## TASK TO CARRY OUT
When you spot the word "edges" in a line of the data below, copy that line.

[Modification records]
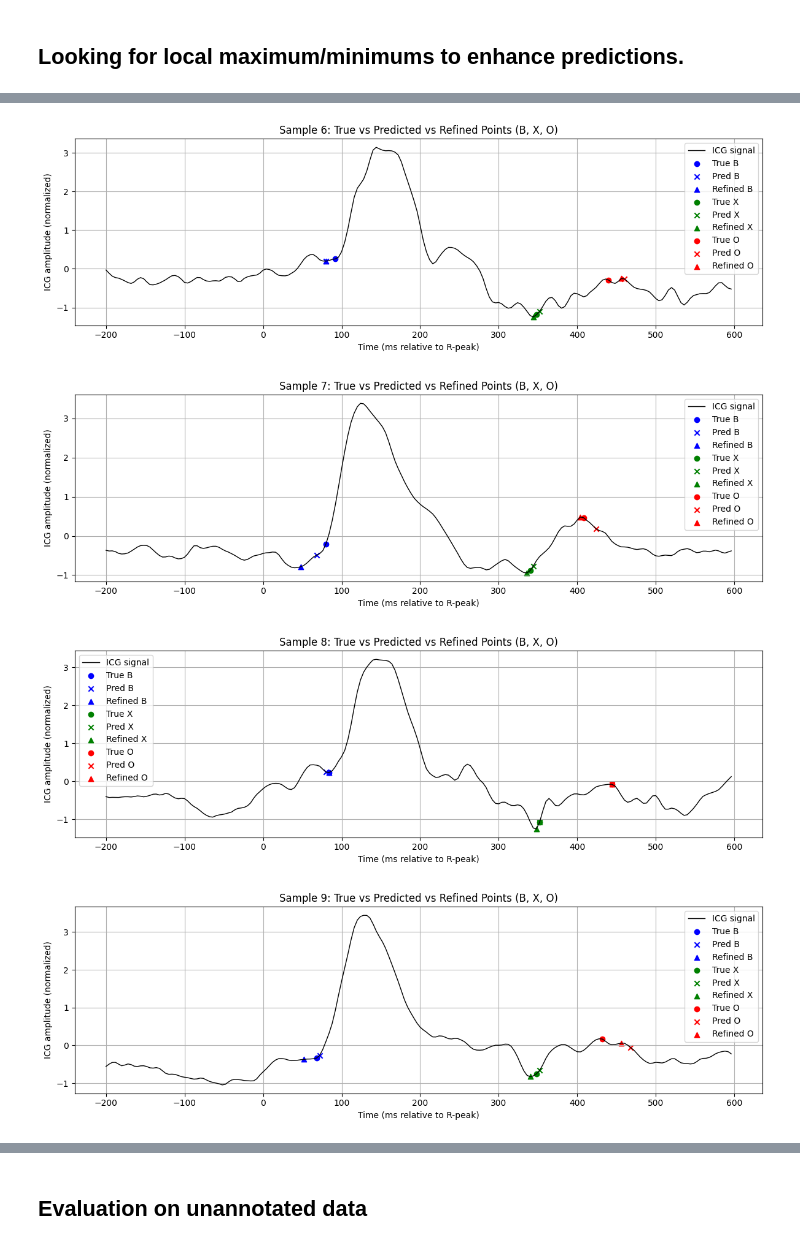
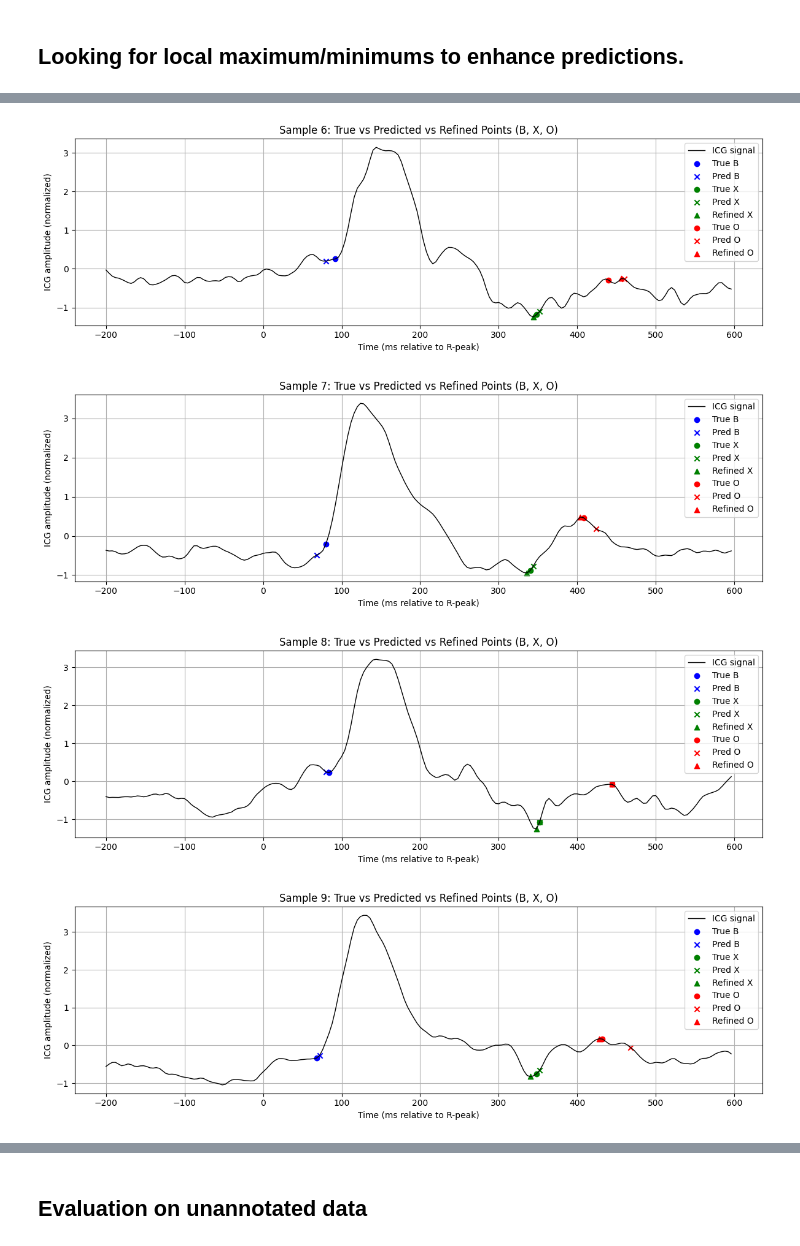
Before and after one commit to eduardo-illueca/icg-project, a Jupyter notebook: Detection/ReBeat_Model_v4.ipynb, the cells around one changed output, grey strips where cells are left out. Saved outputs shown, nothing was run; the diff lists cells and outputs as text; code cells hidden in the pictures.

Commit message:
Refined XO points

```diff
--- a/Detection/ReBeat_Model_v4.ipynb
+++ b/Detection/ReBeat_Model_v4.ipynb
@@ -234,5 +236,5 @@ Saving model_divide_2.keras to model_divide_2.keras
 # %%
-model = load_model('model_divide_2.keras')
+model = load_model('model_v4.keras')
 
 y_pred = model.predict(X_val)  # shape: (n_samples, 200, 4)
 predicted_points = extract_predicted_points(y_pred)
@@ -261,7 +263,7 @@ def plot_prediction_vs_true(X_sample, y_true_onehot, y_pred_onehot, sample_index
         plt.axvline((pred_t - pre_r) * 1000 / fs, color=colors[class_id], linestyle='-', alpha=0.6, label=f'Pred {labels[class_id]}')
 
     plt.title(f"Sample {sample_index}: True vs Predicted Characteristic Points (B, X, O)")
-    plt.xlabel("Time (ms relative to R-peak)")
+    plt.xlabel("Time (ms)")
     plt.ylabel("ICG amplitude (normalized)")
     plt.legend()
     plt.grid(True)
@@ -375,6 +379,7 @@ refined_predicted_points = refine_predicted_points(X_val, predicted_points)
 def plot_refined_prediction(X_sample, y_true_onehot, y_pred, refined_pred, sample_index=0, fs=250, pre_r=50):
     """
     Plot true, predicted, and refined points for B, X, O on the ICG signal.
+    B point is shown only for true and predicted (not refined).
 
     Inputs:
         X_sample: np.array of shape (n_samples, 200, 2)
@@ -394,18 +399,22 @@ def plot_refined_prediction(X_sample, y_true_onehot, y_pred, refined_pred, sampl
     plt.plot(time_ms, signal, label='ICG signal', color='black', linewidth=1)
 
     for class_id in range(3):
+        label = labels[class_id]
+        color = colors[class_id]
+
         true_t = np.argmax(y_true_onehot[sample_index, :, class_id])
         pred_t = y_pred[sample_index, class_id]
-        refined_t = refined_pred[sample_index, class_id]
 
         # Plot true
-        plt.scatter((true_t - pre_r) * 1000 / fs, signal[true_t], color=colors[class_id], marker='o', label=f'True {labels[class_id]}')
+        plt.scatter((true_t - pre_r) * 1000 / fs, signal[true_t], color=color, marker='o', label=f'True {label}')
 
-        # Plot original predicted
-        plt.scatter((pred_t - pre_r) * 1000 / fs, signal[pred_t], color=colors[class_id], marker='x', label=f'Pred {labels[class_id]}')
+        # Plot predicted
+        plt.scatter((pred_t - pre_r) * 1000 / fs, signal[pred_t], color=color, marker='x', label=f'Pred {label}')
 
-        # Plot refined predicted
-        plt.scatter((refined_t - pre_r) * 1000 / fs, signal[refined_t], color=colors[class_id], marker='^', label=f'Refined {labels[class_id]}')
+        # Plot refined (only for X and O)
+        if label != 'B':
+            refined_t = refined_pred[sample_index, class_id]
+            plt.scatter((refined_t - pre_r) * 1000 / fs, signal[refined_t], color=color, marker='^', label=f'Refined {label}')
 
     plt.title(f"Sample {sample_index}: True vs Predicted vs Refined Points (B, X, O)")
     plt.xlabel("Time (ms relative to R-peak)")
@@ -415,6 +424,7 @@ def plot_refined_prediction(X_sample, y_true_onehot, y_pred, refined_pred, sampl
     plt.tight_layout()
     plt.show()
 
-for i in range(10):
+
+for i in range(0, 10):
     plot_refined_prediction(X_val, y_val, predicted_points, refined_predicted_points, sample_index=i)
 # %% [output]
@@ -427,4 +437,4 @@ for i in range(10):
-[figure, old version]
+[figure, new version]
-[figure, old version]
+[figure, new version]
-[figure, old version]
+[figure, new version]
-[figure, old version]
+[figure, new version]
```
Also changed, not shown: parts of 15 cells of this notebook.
--
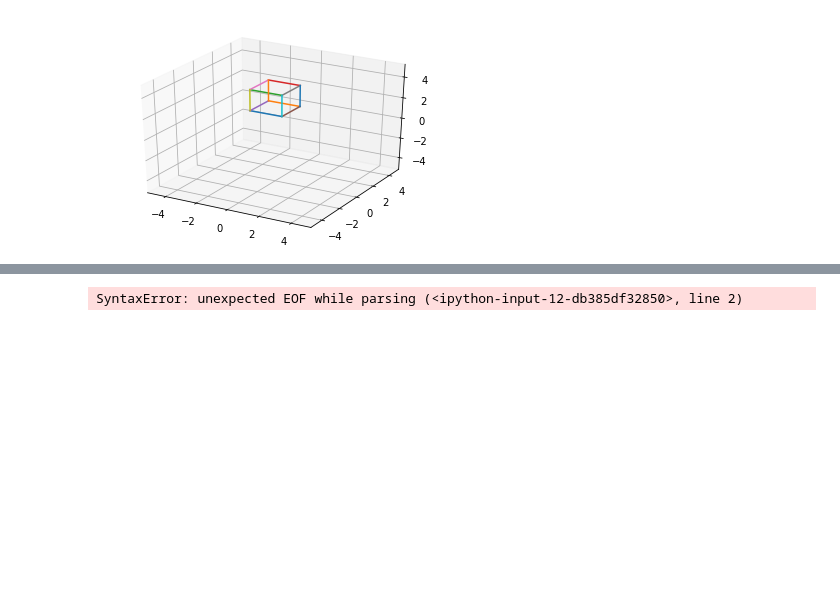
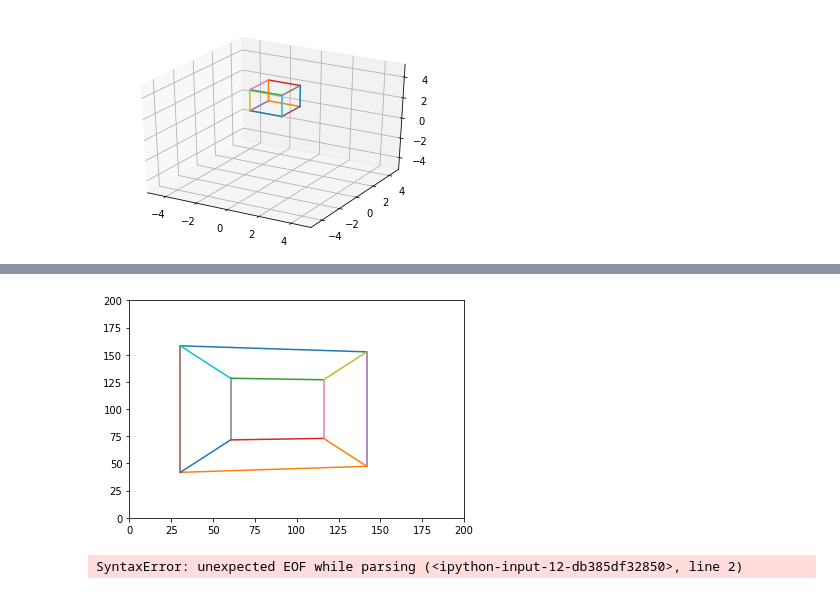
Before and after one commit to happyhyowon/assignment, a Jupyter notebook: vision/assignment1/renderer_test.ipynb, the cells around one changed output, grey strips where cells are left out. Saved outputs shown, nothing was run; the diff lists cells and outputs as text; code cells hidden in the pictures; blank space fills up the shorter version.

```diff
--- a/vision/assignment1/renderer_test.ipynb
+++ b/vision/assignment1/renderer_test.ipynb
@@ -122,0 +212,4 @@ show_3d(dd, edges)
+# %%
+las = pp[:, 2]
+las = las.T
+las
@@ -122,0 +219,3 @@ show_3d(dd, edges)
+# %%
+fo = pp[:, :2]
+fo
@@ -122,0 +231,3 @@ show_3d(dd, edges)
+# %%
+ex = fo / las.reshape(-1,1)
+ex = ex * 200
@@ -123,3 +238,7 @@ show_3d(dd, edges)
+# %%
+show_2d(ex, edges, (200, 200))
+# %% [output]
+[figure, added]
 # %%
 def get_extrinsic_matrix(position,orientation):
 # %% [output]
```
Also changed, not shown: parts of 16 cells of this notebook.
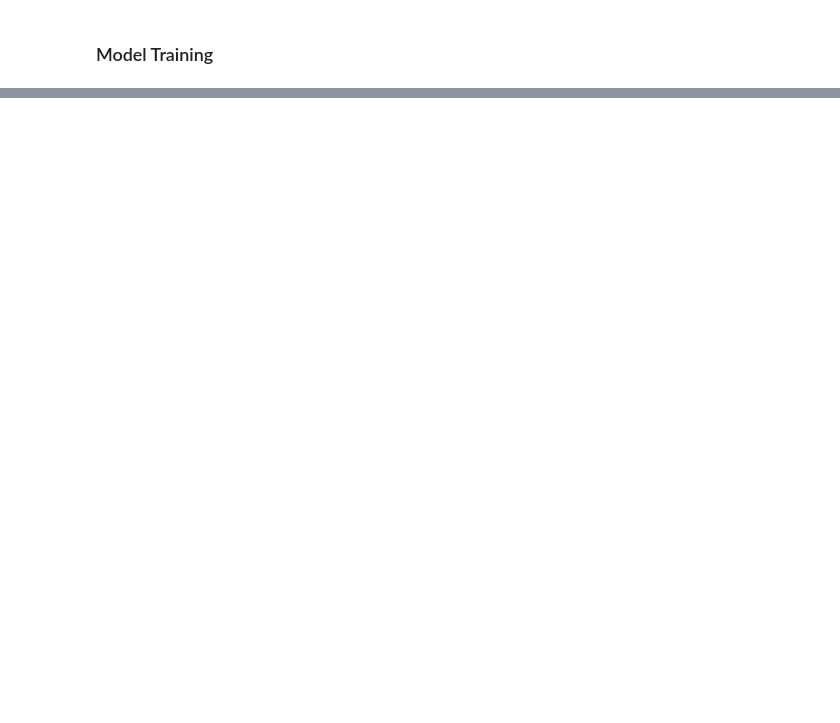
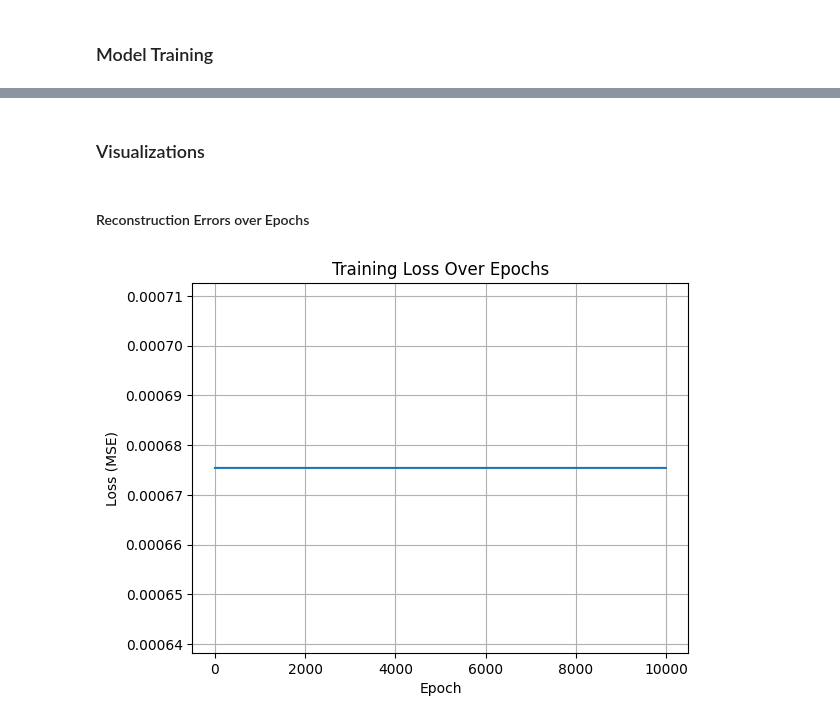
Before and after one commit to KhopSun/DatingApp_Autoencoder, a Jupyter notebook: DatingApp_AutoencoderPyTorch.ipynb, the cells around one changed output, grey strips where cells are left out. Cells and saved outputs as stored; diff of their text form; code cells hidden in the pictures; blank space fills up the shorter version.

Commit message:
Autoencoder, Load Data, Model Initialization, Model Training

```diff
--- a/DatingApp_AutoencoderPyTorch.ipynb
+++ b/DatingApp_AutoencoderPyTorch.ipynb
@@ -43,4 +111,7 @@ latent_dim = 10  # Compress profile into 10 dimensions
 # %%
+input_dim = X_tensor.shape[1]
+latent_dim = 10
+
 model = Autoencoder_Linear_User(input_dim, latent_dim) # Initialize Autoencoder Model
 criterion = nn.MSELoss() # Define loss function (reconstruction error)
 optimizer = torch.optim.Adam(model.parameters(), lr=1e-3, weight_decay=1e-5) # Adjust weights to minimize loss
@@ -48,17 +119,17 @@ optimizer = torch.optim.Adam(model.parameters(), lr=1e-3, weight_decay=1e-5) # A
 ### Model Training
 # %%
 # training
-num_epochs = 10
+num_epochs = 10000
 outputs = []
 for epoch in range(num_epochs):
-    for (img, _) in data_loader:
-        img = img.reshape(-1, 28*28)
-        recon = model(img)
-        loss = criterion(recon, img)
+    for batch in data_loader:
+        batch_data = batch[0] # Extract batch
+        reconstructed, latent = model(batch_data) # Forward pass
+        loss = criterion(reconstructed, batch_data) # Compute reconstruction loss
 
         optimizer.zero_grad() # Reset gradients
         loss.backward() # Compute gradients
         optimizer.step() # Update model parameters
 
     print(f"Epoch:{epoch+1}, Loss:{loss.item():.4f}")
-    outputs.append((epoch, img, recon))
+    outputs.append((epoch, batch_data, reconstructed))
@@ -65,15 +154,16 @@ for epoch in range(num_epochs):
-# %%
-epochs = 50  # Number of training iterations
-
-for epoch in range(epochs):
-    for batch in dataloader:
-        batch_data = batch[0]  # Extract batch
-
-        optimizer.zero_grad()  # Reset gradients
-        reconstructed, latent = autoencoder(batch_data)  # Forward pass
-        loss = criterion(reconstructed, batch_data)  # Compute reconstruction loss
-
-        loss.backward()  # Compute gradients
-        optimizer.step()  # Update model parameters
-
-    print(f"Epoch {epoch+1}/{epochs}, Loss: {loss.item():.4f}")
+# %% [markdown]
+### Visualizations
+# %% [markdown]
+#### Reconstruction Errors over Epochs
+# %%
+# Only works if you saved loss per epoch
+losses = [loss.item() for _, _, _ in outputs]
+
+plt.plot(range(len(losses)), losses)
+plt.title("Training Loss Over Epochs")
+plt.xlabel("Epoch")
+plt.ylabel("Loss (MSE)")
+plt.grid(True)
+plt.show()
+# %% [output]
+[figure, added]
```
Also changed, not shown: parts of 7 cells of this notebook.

## YOUR RESPONSE
@@ -122,0 +212,4 @@ show_3d(dd, edges)
@@ -122,0 +219,3 @@ show_3d(dd, edges)
@@ -122,0 +231,3 @@ show_3d(dd, edges)
@@ -123,3 +238,7 @@ show_3d(dd, edges)
+show_2d(ex, edges, (200, 200))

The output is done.